[Start of section]

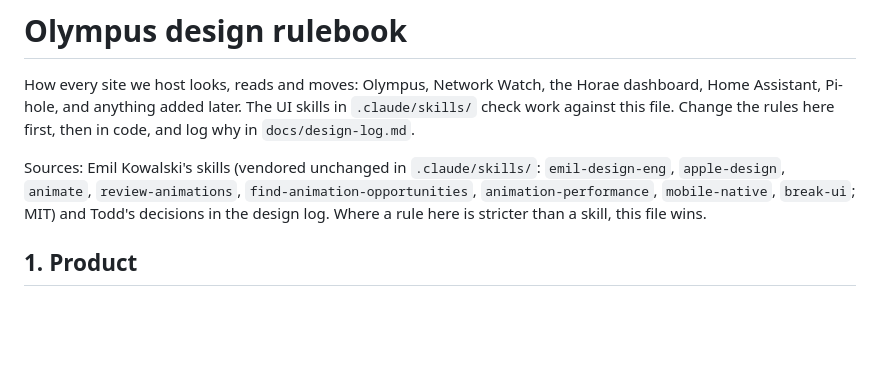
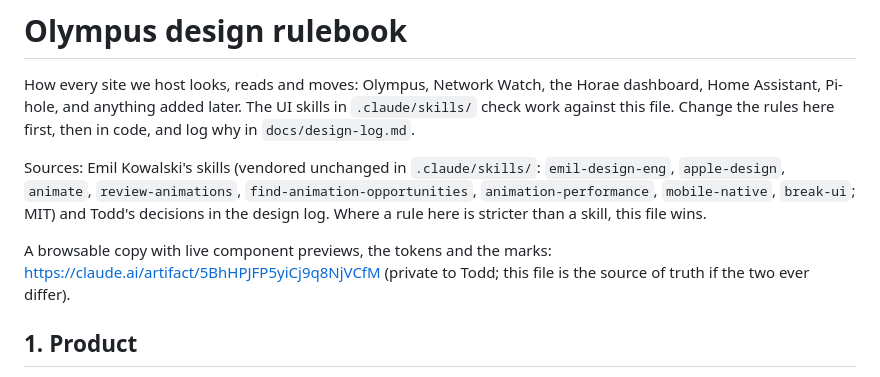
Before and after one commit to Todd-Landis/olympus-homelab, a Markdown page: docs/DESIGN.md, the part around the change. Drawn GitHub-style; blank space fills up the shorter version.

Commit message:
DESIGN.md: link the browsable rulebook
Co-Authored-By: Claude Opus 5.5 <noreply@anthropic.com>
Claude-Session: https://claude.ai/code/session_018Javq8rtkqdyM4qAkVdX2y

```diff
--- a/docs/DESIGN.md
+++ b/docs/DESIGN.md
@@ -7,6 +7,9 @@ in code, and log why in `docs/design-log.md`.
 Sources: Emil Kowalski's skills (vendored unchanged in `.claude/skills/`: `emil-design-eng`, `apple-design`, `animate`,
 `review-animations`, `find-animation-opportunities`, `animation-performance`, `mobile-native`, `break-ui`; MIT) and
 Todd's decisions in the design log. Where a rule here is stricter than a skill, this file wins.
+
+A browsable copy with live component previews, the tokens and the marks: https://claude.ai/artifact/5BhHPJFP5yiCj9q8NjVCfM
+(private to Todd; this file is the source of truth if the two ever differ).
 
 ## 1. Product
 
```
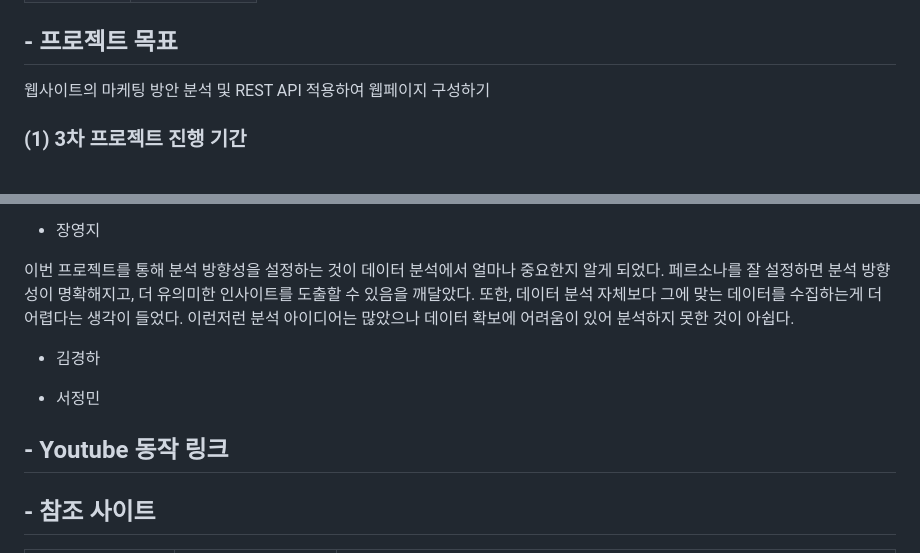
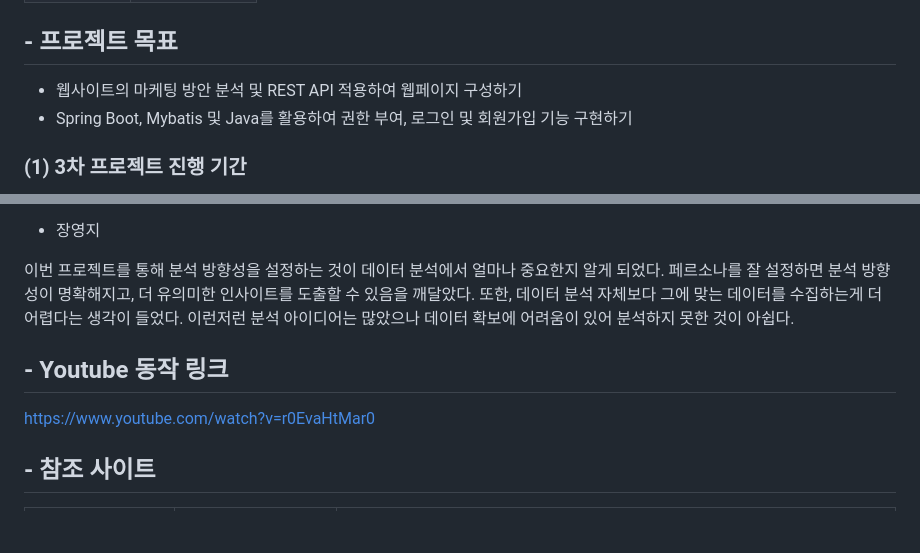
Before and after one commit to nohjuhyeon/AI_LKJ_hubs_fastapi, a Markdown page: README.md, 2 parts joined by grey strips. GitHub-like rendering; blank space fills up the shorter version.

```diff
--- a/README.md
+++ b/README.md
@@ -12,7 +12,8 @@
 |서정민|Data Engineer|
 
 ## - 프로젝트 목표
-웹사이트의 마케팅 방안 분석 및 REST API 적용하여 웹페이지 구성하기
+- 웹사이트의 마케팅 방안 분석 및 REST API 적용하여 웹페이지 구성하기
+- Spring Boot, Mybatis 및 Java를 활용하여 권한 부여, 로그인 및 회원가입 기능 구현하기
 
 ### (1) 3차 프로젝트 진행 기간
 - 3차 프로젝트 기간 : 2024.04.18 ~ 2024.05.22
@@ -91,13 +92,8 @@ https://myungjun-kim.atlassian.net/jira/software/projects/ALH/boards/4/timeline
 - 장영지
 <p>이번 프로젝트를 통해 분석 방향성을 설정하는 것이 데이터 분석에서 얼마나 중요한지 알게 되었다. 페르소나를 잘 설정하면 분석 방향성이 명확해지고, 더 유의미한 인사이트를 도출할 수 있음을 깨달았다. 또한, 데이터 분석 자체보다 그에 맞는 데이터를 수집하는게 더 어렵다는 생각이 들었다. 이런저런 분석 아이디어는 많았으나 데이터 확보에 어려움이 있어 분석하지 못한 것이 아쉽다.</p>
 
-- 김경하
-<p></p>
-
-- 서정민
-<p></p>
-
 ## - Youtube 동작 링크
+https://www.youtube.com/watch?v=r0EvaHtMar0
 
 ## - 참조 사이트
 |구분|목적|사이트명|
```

[End of section]

** How to complete this task **
Only lines holding the string "README" are wanted; gather each one from the entries above.

** Answer box **
Before and after one commit to nohjuhyeon/AI_LKJ_hubs_fastapi, a Markdown page: README.md, 2 parts joined by grey strips. GitHub-like rendering; blank space fills up the shorter version.
--- a/README.md
+++ b/README.md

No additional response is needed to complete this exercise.